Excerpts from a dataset
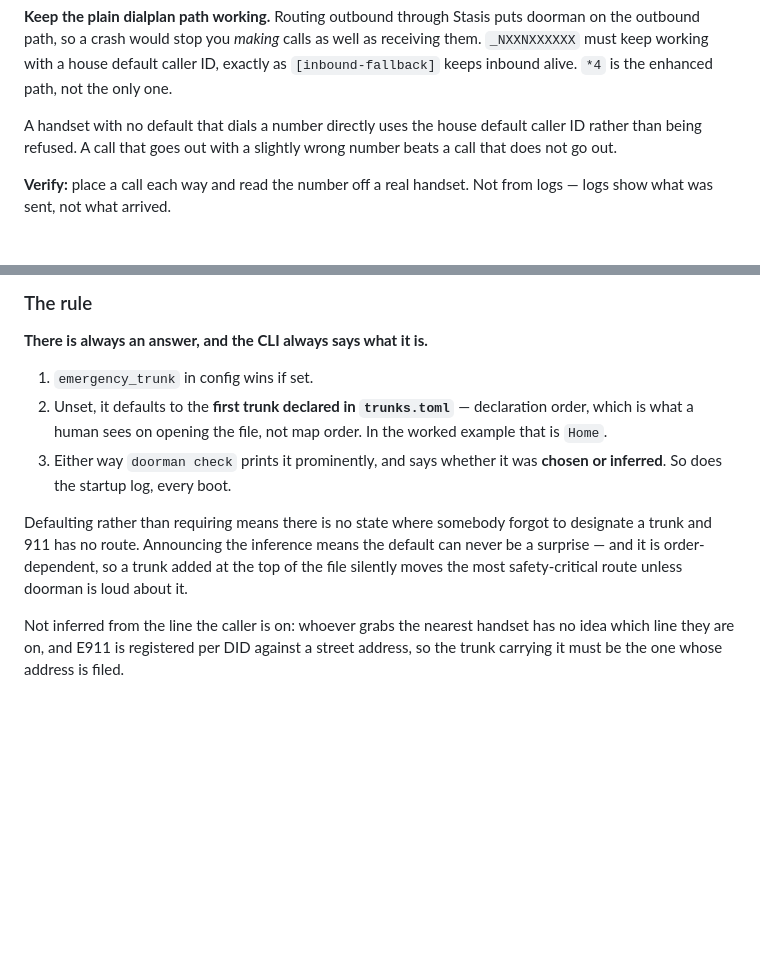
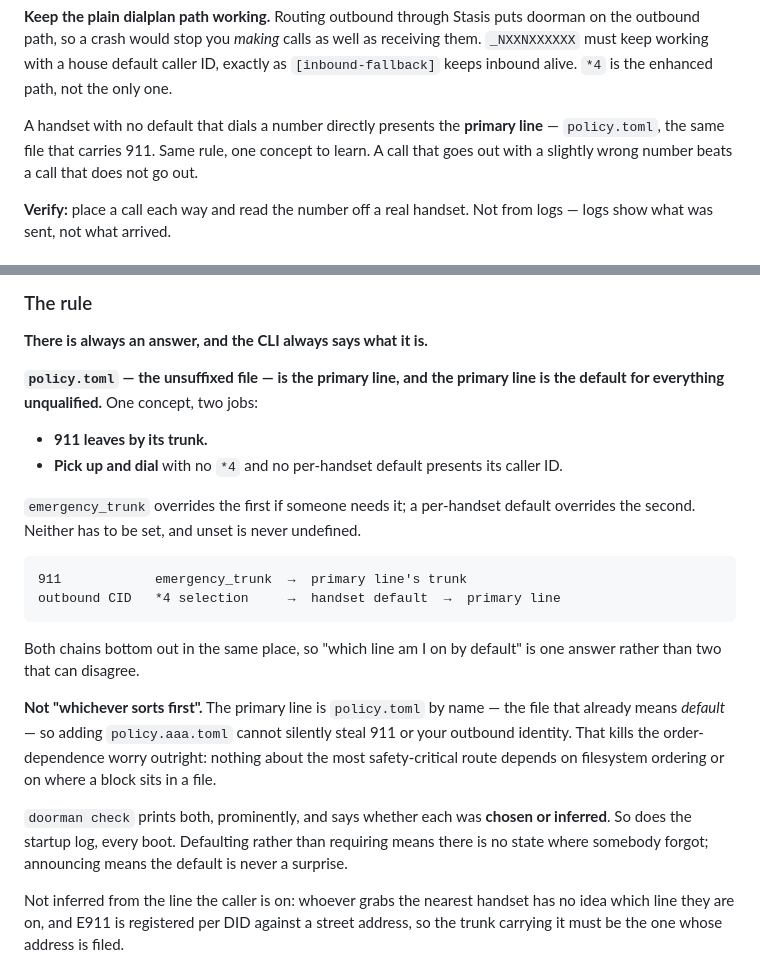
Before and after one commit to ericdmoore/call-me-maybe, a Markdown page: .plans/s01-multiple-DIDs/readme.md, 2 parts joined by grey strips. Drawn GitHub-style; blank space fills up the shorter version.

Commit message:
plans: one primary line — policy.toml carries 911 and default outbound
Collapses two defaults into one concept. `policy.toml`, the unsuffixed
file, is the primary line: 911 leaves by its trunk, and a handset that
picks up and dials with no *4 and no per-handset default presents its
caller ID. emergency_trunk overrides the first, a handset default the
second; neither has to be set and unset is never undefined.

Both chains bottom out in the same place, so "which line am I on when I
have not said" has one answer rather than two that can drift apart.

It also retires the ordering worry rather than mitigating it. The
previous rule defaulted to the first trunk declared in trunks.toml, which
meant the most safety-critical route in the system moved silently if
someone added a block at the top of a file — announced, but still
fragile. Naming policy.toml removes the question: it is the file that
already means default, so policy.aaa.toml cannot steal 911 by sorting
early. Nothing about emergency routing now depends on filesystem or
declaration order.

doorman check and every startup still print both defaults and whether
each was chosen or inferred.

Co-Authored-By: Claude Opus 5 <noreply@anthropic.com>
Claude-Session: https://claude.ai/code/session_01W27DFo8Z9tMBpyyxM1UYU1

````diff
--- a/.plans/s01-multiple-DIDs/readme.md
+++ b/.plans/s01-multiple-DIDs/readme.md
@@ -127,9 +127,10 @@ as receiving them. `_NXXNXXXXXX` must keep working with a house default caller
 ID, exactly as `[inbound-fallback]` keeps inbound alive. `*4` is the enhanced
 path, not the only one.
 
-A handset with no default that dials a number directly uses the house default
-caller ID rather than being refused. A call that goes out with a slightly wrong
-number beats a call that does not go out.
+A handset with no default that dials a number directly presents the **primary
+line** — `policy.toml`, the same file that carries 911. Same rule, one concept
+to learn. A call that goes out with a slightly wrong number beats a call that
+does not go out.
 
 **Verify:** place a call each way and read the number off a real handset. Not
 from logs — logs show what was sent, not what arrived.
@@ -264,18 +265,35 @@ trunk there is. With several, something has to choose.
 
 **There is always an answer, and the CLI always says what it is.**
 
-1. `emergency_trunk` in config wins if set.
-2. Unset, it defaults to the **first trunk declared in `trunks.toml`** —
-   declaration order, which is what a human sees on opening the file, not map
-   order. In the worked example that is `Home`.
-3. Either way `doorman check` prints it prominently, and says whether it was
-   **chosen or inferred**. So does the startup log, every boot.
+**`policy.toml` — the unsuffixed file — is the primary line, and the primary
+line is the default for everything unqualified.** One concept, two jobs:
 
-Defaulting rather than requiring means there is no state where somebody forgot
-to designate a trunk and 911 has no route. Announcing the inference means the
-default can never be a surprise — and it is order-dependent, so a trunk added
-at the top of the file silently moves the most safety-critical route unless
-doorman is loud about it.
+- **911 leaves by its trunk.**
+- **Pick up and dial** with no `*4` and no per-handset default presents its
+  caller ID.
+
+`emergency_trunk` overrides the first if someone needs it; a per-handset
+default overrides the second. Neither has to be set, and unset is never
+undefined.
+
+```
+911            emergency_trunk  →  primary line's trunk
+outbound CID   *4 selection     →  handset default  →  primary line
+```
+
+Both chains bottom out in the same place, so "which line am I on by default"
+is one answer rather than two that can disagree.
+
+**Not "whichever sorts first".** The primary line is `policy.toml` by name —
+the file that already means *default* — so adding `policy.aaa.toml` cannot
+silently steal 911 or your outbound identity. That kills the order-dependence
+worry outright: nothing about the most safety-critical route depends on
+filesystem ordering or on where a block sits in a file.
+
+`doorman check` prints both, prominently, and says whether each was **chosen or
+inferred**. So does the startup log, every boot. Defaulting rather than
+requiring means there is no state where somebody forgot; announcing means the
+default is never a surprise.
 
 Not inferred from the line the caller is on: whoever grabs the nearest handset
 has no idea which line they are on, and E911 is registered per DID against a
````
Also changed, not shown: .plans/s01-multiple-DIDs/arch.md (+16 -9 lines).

*ACTIVITY*.
Return every entry word for word, but drop any pictures.

*WRITTEN RESPONSE*.
Before and after one commit to ericdmoore/call-me-maybe, a Markdown page: .plans/s01-multiple-DIDs/readme.md, 2 parts joined by grey strips. Drawn GitHub-style; blank space fills up the shorter version.

Commit message:
plans: one primary line — policy.toml carries 911 and default outbound
Collapses two defaults into one concept. `policy.toml`, the unsuffixed
file, is the primary line: 911 leaves by its trunk, and a handset that
picks up and dials with no *4 and no per-handset default presents its
caller ID. emergency_trunk overrides the first, a handset default the
second; neither has to be set and unset is never undefined.

Both chains bottom out in the same place, so "which line am I on when I
have not said" has one answer rather than two that can drift apart.

It also retires the ordering worry rather than mitigating it. The
previous rule defaulted to the first trunk declared in trunks.toml, which
meant the most safety-critical route in the system moved silently if
someone added a block at the top of a file — announced, but still
fragile. Naming policy.toml removes the question: it is the file that
already means default, so policy.aaa.toml cannot steal 911 by sorting
early. Nothing about emergency routing now depends on filesystem or
declaration order.

doorman check and every startup still print both defaults and whether
each was chosen or inferred.

Co-Authored-By: Claude Opus 5 <noreply@anthropic.com>
Claude-Session: https://claude.ai/code/session_01W27DFo8Z9tMBpyyxM1UYU1

````diff
--- a/.plans/s01-multiple-DIDs/readme.md
+++ b/.plans/s01-multiple-DIDs/readme.md
@@ -127,9 +127,10 @@ as receiving them. `_NXXNXXXXXX` must keep working with a house default caller
 ID, exactly as `[inbound-fallback]` keeps inbound alive. `*4` is the enhanced
 path, not the only one.
 
-A handset with no default that dials a number directly uses the house default
-caller ID rather than being refused. A call that goes out with a slightly wrong
-number beats a call that does not go out.
+A handset with no default that dials a number directly presents the **primary
+line** — `policy.toml`, the same file that carries 911. Same rule, one concept
+to learn. A call that goes out with a slightly wrong number beats a call that
+does not go out.
 
 **Verify:** place a call each way and read the number off a real handset. Not
 from logs — logs show what was sent, not what arrived.
@@ -264,18 +265,35 @@ trunk there is. With several, something has to choose.
 
 **There is always an answer, and the CLI always says what it is.**
 
-1. `emergency_trunk` in config wins if set.
-2. Unset, it defaults to the **first trunk declared in `trunks.toml`** —
-   declaration order, which is what a human sees on opening the file, not map
-   order. In the worked example that is `Home`.
-3. Either way `doorman check` prints it prominently, and says whether it was
-   **chosen or inferred**. So does the startup log, every boot.
+**`policy.toml` — the unsuffixed file — is the primary line, and the primary
+line is the default for everything unqualified.** One concept, two jobs:
 
-Defaulting rather than requiring means there is no state where somebody forgot
-to designate a trunk and 911 has no route. Announcing the inference means the
-default can never be a surprise — and it is order-dependent, so a trunk added
-at the top of the file silently moves the most safety-critical route unless
-doorman is loud about it.
+- **911 leaves by its trunk.**
+- **Pick up and dial** with no `*4` and no per-handset default presents its
+  caller ID.
+
+`emergency_trunk` overrides the first if someone needs it; a per-handset
+default overrides the second. Neither has to be set, and unset is never
+undefined.
+
+```
+911            emergency_trunk  →  primary line's trunk
+outbound CID   *4 selection     →  handset default  →  primary line
+```
+
+Both chains bottom out in the same place, so "which line am I on by default"
+is one answer rather than two that can disagree.
+
+**Not "whichever sorts first".** The primary line is `policy.toml` by name —
+the file that already means *default* — so adding `policy.aaa.toml` cannot
+silently steal 911 or your outbound identity. That kills the order-dependence
+worry outright: nothing about the most safety-critical route depends on
+filesystem ordering or on where a block sits in a file.
+
+`doorman check` prints both, prominently, and says whether each was **chosen or
+inferred**. So does the startup log, every boot. Defaulting rather than
+requiring means there is no state where somebody forgot; announcing means the
+default is never a surprise.
 
 Not inferred from the line the caller is on: whoever grabs the nearest handset
 has no idea which line they are on, and E911 is registered per DID against a
````
Also changed, not shown: .plans/s01-multiple-DIDs/arch.md (+16 -9 lines).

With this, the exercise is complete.